Stored entries.
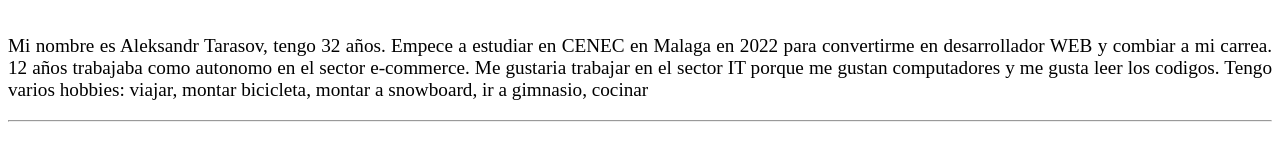
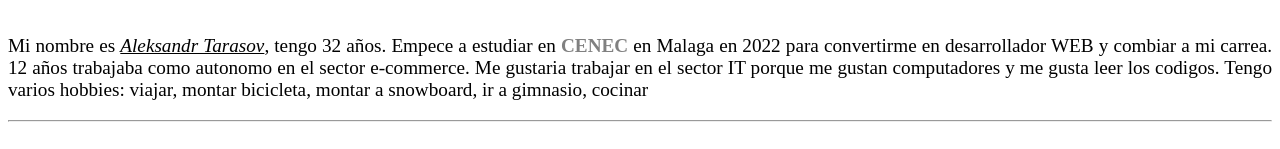
Before and after one commit to tarasov1812/publico, a plain HTML site: page cv.html in a window 1280 px wide. Shown: the part 269-418 px from the top of the page. Drawn offline with Linux system fonts and the light colour scheme.

Commit message:
Update cv.html

```diff
--- a/cv.html
+++ b/cv.html
@@ -30,7 +30,7 @@
         border-radius: 50%;
         width: 150px;
         height: 150px;
-        float:right
+        float: right;
       }
 
       header p {
@@ -40,7 +40,7 @@
       }
 
       .sobre-mi p {
-        text-align:justify
+        text-align:justify;
       }
 
       .experiencia :nth-child(2) {
@@ -64,6 +64,14 @@
 
       span {
         text-transform: uppercase;
+        font-weight: bold;
+        color: gray;
+      }
+
+      mark {
+        background-color: white;
+        font-style: italic;
+        text-decoration: underline;
       }
 
 
@@ -82,7 +90,7 @@
     <main>
       <section class="sobre-mi">
         <h3>Sobre mi</h3>
-        <p>Mi nombre es Aleksandr Tarasov, tengo 32 años. Empece a estudiar en <span>cenec</span> en Malaga en 2022 para convertirme
+        <p>Mi nombre es <mark>Aleksandr Tarasov</mark>, tengo 32 años. Empece a estudiar en <span>cenec</span> en Malaga en 2022 para convertirme
         en desarrollador WEB y combiar a mi carrea. 12 años trabajaba como autonomo en el sector e-commerce.
         Me gustaria trabajar en el sector IT porque me gustan computadores y me gusta leer los codigos.
         Tengo varios hobbies: viajar, montar bicicleta, montar a snowboard, ir a gimnasio, cocinar</p>
```
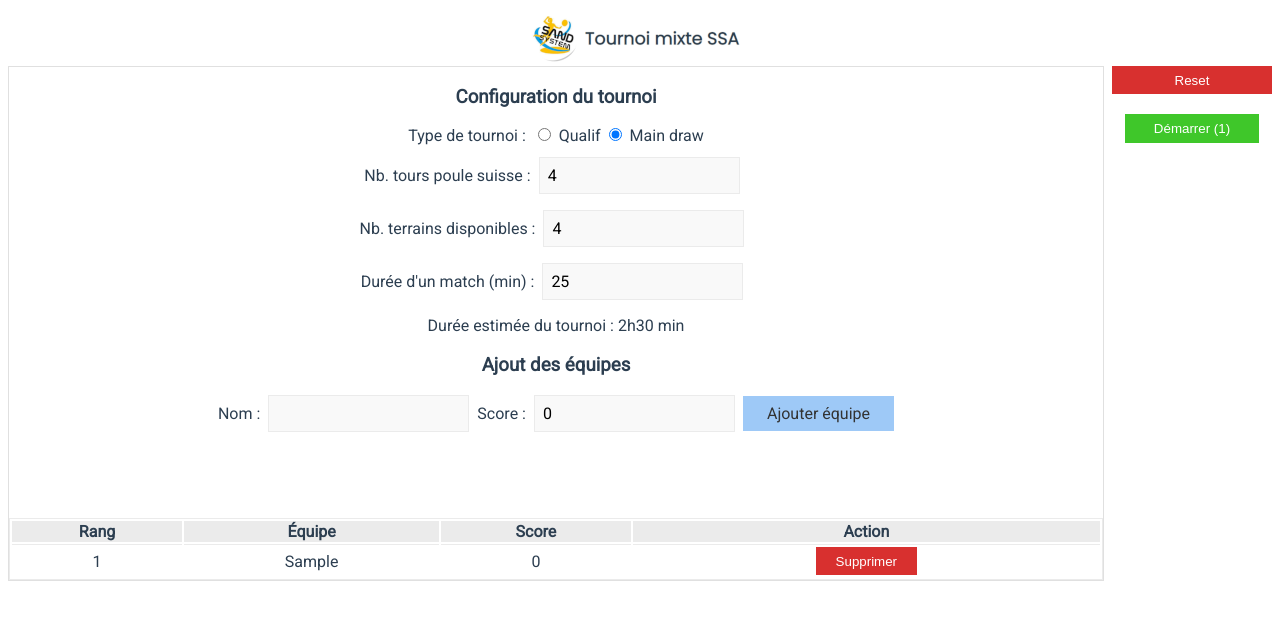
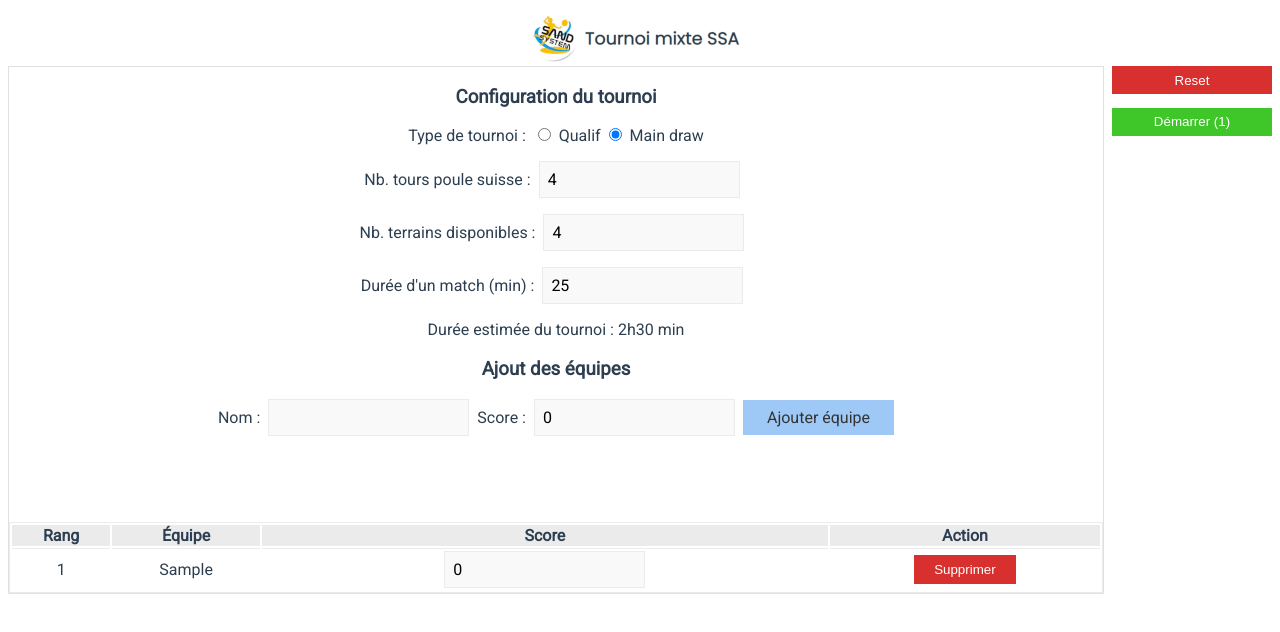
Before and after one commit to joudinet/swiss-system, a Vue app: page / in a window 1280 px wide. Both pictures are taken after typing "Sample" into the empty fields and a click on the button "Ajouter équipe". Shown: the top 632 px of the page. Built offline with nearby package versions, Linux system fonts and the light colour scheme.

Commit message:
Add a way to edit the team score before starting the first round

```diff
--- a/src/components/Swiss.vue
+++ b/src/components/Swiss.vue
@@ -16,24 +16,24 @@
   <main>
     <template v-if="!started">
       <h3>Configuration du tournoi</h3>
-      <div>
+      <div class="config">
         Type de tournoi :
         <input type="radio" id="qualif" value="Qualif" v-model="gameType" />
         <label for="qualif">Qualif</label>
         <input type="radio" id="maindraw" value="Main draw" v-model="gameType" />
         <label for="maindraw">Main draw</label>
       </div>
-      <div>
+      <div class="config">
         <label for="maxRounds">Nb. tours poule suisse :</label>
         <input id="maxRounds" v-model="maxRounds" size="4"
                type="number" name="maxRounds" />
       </div>
-      <div>
+      <div class="config">
         <label for="nbFields">Nb. terrains disponibles :</label>
         <input id="nbFields" v-model="nbFields" size="4"
                type="number" name="nbFields" />
       </div>
-      <div>
+      <div class="config">
         <label for="matchDuration">Durée d'un match (min) :</label>
         <input id="matchDuration" v-model="matchDuration" size="4"
                type="number" name="matchDuration" />
@@ -45,9 +45,10 @@
       <h3>Ajout des équipes</h3>
       <form @submit.prevent="addTeam">
           <label for="name">Nom :</label>
-          <input id="name" v-model="name" type="text" name="name" />
+          <input id="name" v-model.trim="name" type="text" name="name" />
           <label for="score">Score :</label>
-          <input id="score" v-model="score" size="6" type="number" name="score" />
+          <input id="score" v-model.number="score" size="6"
+                 type="number" name="score" />
           <button>Ajouter équipe</button>
       </form>
 
@@ -61,10 +62,10 @@
           </tr>
         </thead>
         <tbody>
-          <tr v-for="(team, n) in teams" :key="team.name">
+          <tr v-for="(team, n) in orderedTeams" :key="team.name">
             <td class="cell-align-center">{{ n + 1 }}</td>
             <td>{{ team.name }}</td>
-            <td>{{ team.score }}</td>
+            <td><input :id="'score-' + n" v-model.number.lazy="team.score" size="6" type="number" name="score" /></td>
             <td class="cell-align-center"><button style="float: none;" @click="removeTeam(n)" class="delete">Supprimer</button></td>
           </tr>
         </tbody>
@@ -210,6 +211,11 @@ export default {
           team.matches[this.round - 1].win === 0;
       });
     },
+    orderedTeams() {
+      return Array.from(this.teams).sort((t1, t2) => {
+        return t2.score - t1.score;
+      });
+    },
     rankedTeams() {
       return Array.from(this.teams).sort((t1, t2) => {
         const win1 = this.nbWins(t1);
@@ -285,6 +291,10 @@ export default {
     start() {
       if (!this.teams)
         return;
+      // Sort teams according to their score
+      this.teams.sort((t1, t2) => {
+        return t2.score - t1.score;
+      });
       if (this.teams.length % 2) {
         console.log("Odd number of teams, adding a BYE team.");
         this.name = "BYE";
@@ -475,7 +485,6 @@ a {
  }
  button.start {
   background: #3fc72a;
-  margin: 0.5em 1em;
 }
 button.start:hover,
 button.start:focus,
@@ -528,9 +537,15 @@ nav {
 main input {
   background: #f9f9f9;
   border: 1px solid #ebebeb;
-  margin: 0 0.5em 1em 0.5em;
+  margin: 0 0.5em;
   padding: 0.5em;
 }
+
+form input,
+div.config {
+    margin-bottom: 1em;
+}
+
 main input:focus,
 main input:hover,
 main input:active {
@@ -538,6 +553,7 @@ main input:active {
   color:#1882f2;
   ;
 }
+
 .team-list {
   border: 1px solid #ebebeb;
   width: 100%;
@@ -559,7 +575,7 @@ main input:active {
   border-bottom: 1px solid #ebebeb;
   text-align: center;
   vertical-align: center;
-  padding: 2px;
+  padding: .5em;
 }
 .cell-align-center {
     text-align: center;
```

YOUR ASSIGNMENT.
The records above need to be given again exactly. Omit the pictures.

SOLUTION FOR THIS EXERCISE.
Before and after one commit to tarasov1812/publico, a plain HTML site: page cv.html in a window 1280 px wide. Shown: the part 269-418 px from the top of the page. Drawn offline with Linux system fonts and the light colour scheme.

Commit message:
Update cv.html

```diff
--- a/cv.html
+++ b/cv.html
@@ -30,7 +30,7 @@
         border-radius: 50%;
         width: 150px;
         height: 150px;
-        float:right
+        float: right;
       }
 
       header p {
@@ -40,7 +40,7 @@
       }
 
       .sobre-mi p {
-        text-align:justify
+        text-align:justify;
       }
 
       .experiencia :nth-child(2) {
@@ -64,6 +64,14 @@
 
       span {
         text-transform: uppercase;
+        font-weight: bold;
+        color: gray;
+      }
+
+      mark {
+        background-color: white;
+        font-style: italic;
+        text-decoration: underline;
       }
 
 
@@ -82,7 +90,7 @@
     <main>
       <section class="sobre-mi">
         <h3>Sobre mi</h3>
-        <p>Mi nombre es Aleksandr Tarasov, tengo 32 años. Empece a estudiar en <span>cenec</span> en Malaga en 2022 para convertirme
+        <p>Mi nombre es <mark>Aleksandr Tarasov</mark>, tengo 32 años. Empece a estudiar en <span>cenec</span> en Malaga en 2022 para convertirme
         en desarrollador WEB y combiar a mi carrea. 12 años trabajaba como autonomo en el sector e-commerce.
         Me gustaria trabajar en el sector IT porque me gustan computadores y me gusta leer los codigos.
         Tengo varios hobbies: viajar, montar bicicleta, montar a snowboard, ir a gimnasio, cocinar</p>
```
Before and after one commit to joudinet/swiss-system, a Vue app: page / in a window 1280 px wide. Both pictures are taken after typing "Sample" into the empty fields and a click on the button "Ajouter équipe". Shown: the top 632 px of the page. Built offline with nearby package versions, Linux system fonts and the light colour scheme.

Commit message:
Add a way to edit the team score before starting the first round

```diff
--- a/src/components/Swiss.vue
+++ b/src/components/Swiss.vue
@@ -16,24 +16,24 @@
   <main>
     <template v-if="!started">
       <h3>Configuration du tournoi</h3>
-      <div>
+      <div class="config">
         Type de tournoi :
         <input type="radio" id="qualif" value="Qualif" v-model="gameType" />
         <label for="qualif">Qualif</label>
         <input type="radio" id="maindraw" value="Main draw" v-model="gameType" />
         <label for="maindraw">Main draw</label>
       </div>
-      <div>
+      <div class="config">
         <label for="maxRounds">Nb. tours poule suisse :</label>
         <input id="maxRounds" v-model="maxRounds" size="4"
                type="number" name="maxRounds" />
       </div>
-      <div>
+      <div class="config">
         <label for="nbFields">Nb. terrains disponibles :</label>
         <input id="nbFields" v-model="nbFields" size="4"
                type="number" name="nbFields" />
       </div>
-      <div>
+      <div class="config">
         <label for="matchDuration">Durée d'un match (min) :</label>
         <input id="matchDuration" v-model="matchDuration" size="4"
                type="number" name="matchDuration" />
@@ -45,9 +45,10 @@
       <h3>Ajout des équipes</h3>
       <form @submit.prevent="addTeam">
           <label for="name">Nom :</label>
-          <input id="name" v-model="name" type="text" name="name" />
+          <input id="name" v-model.trim="name" type="text" name="name" />
           <label for="score">Score :</label>
-          <input id="score" v-model="score" size="6" type="number" name="score" />
+          <input id="score" v-model.number="score" size="6"
+                 type="number" name="score" />
           <button>Ajouter équipe</button>
       </form>
 
@@ -61,10 +62,10 @@
           </tr>
         </thead>
         <tbody>
-          <tr v-for="(team, n) in teams" :key="team.name">
+          <tr v-for="(team, n) in orderedTeams" :key="team.name">
             <td class="cell-align-center">{{ n + 1 }}</td>
             <td>{{ team.name }}</td>
-            <td>{{ team.score }}</td>
+            <td><input :id="'score-' + n" v-model.number.lazy="team.score" size="6" type="number" name="score" /></td>
             <td class="cell-align-center"><button style="float: none;" @click="removeTeam(n)" class="delete">Supprimer</button></td>
           </tr>
         </tbody>
@@ -210,6 +211,11 @@ export default {
           team.matches[this.round - 1].win === 0;
       });
     },
+    orderedTeams() {
+      return Array.from(this.teams).sort((t1, t2) => {
+        return t2.score - t1.score;
+      });
+    },
     rankedTeams() {
       return Array.from(this.teams).sort((t1, t2) => {
         const win1 = this.nbWins(t1);
@@ -285,6 +291,10 @@ export default {
     start() {
       if (!this.teams)
         return;
+      // Sort teams according to their score
+      this.teams.sort((t1, t2) => {
+        return t2.score - t1.score;
+      });
       if (this.teams.length % 2) {
         console.log("Odd number of teams, adding a BYE team.");
         this.name = "BYE";
@@ -475,7 +485,6 @@ a {
  }
  button.start {
   background: #3fc72a;
-  margin: 0.5em 1em;
 }
 button.start:hover,
 button.start:focus,
@@ -528,9 +537,15 @@ nav {
 main input {
   background: #f9f9f9;
   border: 1px solid #ebebeb;
-  margin: 0 0.5em 1em 0.5em;
+  margin: 0 0.5em;
   padding: 0.5em;
 }
+
+form input,
+div.config {
+    margin-bottom: 1em;
+}
+
 main input:focus,
 main input:hover,
 main input:active {
@@ -538,6 +553,7 @@ main input:active {
   color:#1882f2;
   ;
 }
+
 .team-list {
   border: 1px solid #ebebeb;
   width: 100%;
@@ -559,7 +575,7 @@ main input:active {
   border-bottom: 1px solid #ebebeb;
   text-align: center;
   vertical-align: center;
-  padding: 2px;
+  padding: .5em;
 }
 .cell-align-center {
     text-align: center;
```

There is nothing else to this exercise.